In the 1980s, recombinant forms of interferon alfa-2 (IFN-α) were first used off-label in ET and PV. These agents represent a nonchemotherapy alternative to the ribonucleotide reductase inhibitor hydroxyurea (HU), the most commonly used oral cytoreductive chemotherapy agent. Early studies revealed that IFN-α therapy could normalize blood counts, improve disease-related symptom burden, control splenomegaly, and promote long-term remissions. IFN-α therapy has become an attractive option, particularly in younger patients, as a nonleukemogenic cytoreductive agent. However, adverse events (AEs) associated with frequent administration of first-generation IFN-α forms limited the tolerability of these agents owing to common flu-like symptoms, fatigue, and injection site reactions. Historically, in addition to tolerability concerns, other challenges to more widespread clinical use of IFN-α in PV and ET included the fact that clinicians were less familiar with IFN-α agents than with HU, the requirement of parenteral administration, the high cost of the agent, the need for authorization for off-label use, and the sparse availability of clinical trial data. Fortunately, randomized, controlled trials have recently been completed and there has been further publication regarding the cumulative experience with IFN-α.

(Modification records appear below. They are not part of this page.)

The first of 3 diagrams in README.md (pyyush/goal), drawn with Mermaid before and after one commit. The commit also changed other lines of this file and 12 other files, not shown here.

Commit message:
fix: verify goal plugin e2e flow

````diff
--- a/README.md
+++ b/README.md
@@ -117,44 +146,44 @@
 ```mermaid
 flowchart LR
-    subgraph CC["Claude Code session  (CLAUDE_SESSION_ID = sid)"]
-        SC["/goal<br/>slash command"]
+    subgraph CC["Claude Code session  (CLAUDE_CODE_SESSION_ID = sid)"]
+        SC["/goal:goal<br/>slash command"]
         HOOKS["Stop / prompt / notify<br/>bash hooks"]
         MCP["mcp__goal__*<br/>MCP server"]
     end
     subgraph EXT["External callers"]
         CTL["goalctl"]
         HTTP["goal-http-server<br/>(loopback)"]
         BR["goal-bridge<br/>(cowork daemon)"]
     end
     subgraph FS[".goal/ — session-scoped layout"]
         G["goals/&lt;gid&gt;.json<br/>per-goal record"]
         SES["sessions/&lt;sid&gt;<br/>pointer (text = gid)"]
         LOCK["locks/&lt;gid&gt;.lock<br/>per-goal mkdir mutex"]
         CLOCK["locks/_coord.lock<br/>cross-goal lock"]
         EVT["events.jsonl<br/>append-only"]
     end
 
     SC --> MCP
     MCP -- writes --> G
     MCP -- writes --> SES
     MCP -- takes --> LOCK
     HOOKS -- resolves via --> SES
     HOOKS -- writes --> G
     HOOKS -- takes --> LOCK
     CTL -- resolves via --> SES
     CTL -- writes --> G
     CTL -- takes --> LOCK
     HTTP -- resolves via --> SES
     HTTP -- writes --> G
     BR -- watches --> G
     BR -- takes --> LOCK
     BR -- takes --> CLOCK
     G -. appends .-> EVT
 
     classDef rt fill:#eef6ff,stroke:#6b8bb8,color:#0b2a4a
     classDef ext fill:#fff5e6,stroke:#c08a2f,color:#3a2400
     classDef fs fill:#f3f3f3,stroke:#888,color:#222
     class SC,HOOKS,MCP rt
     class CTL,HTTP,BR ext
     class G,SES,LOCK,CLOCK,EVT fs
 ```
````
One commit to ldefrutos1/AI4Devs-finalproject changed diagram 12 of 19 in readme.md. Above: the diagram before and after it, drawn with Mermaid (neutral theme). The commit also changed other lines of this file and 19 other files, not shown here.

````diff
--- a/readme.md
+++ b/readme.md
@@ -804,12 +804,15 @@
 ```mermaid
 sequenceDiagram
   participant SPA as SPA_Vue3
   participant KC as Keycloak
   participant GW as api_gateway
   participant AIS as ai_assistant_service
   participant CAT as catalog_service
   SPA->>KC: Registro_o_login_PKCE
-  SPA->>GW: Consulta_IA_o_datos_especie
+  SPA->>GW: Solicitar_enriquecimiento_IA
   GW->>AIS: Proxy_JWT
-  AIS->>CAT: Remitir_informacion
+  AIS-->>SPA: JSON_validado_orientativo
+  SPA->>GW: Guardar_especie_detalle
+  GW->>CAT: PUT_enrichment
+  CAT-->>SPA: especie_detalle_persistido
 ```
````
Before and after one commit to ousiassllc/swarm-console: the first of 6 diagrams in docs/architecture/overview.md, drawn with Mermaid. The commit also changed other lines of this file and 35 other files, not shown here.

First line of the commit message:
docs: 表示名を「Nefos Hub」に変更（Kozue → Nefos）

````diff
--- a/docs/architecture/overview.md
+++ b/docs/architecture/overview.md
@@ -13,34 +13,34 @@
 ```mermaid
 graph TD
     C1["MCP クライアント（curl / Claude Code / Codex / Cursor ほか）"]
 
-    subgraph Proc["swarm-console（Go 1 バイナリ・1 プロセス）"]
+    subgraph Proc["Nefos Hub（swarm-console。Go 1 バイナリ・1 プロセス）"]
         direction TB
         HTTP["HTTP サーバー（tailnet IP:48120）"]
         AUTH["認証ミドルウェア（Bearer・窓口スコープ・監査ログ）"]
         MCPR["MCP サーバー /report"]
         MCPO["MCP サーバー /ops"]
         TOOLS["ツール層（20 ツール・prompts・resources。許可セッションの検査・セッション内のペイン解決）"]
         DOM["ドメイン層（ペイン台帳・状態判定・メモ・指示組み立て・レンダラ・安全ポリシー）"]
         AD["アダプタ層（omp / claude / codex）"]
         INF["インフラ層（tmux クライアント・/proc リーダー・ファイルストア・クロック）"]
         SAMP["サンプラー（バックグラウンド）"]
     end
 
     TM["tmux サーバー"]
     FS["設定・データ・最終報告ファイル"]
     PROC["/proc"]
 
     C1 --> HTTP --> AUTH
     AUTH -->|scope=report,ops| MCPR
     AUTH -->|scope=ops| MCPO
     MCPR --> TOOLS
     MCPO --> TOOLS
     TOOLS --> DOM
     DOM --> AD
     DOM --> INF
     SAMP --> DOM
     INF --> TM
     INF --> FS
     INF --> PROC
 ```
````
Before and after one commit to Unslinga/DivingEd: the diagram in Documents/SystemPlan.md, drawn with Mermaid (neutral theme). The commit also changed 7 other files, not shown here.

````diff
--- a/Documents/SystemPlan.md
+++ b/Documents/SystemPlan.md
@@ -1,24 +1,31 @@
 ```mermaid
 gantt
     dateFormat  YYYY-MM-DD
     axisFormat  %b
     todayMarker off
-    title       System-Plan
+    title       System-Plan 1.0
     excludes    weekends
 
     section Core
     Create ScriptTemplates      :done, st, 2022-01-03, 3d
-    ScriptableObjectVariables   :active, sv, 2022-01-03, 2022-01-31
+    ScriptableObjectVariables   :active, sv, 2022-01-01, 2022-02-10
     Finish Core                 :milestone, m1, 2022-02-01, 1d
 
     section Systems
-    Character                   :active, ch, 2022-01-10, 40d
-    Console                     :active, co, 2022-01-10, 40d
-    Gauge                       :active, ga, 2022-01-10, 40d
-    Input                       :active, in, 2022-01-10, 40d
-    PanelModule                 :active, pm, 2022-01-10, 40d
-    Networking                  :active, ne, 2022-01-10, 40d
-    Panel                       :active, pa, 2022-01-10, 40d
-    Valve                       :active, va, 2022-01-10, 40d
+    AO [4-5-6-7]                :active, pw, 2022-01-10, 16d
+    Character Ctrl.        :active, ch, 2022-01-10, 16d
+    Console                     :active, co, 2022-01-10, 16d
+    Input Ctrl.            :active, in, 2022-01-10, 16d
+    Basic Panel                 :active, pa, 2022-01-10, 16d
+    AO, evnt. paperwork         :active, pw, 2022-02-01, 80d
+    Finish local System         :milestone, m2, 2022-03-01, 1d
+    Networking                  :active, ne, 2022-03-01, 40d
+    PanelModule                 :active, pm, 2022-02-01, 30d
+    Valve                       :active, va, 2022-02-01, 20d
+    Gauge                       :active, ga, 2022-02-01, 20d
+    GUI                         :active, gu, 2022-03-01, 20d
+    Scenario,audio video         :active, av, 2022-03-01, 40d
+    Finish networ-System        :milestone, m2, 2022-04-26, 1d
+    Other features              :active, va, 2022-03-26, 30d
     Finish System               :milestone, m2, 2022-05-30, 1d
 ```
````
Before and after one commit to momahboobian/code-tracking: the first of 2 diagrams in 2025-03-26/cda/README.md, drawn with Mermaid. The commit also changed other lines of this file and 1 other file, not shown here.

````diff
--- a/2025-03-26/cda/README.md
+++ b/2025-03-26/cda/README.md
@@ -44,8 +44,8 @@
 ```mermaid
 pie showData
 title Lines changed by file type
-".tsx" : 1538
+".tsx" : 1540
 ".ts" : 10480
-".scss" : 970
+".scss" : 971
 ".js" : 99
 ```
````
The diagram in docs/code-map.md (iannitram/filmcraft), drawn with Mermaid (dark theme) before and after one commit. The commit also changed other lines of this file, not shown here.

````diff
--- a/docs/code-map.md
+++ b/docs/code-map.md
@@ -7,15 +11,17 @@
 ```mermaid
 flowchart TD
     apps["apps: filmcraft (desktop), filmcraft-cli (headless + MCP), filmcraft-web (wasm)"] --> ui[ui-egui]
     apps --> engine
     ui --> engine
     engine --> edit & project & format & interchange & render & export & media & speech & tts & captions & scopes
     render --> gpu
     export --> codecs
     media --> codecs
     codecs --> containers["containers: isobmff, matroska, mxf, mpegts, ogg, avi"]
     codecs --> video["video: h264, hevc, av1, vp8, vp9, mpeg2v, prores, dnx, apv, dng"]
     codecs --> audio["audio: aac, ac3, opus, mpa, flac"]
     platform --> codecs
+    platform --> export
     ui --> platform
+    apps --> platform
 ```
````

The introduction of first-generation pegylated forms of IFN-α, PEG-IFN, improved the stability and tolerability of IFN-α, allowing less frequent dose administration. In addition to clinical and hematologic responses, IFN-α therapy was reported to reduce the mutant JAK2 V617F allele burden, with long-term molecular responses in some patients with PV and ET.18-23 Following the completion of the phase 1/2 PEGINVERA24 and phase 3 PROUD-PV/CONTINUATION-PV trials25,26 reporting long-term safety, efficacy, and superiority to HU, the novel next-generation agent ropeginterferon alfa-2b, also known as ROPEG (Besremi, PharmaEssentia), gained European Medicines Agency approval in 2019. This was followed by US Food and Drug Administration (FDA) approval of ROPEG in 2021 for use in PV. ROPEG therapy was reported to induce a sustained reduction of the mutant JAK2 V617F allele burden to less than 10% at 5 years in more than half (54.3%) of patients with PV, who may be potential candidates for treatment discontinuation.26 This article reviews the large body of clinical research involving IFN-α in BCR/ABL-negative chronic MPNs, leading ultimately to the development and regulatory approval of the first recombinant IFN-α agent in PV.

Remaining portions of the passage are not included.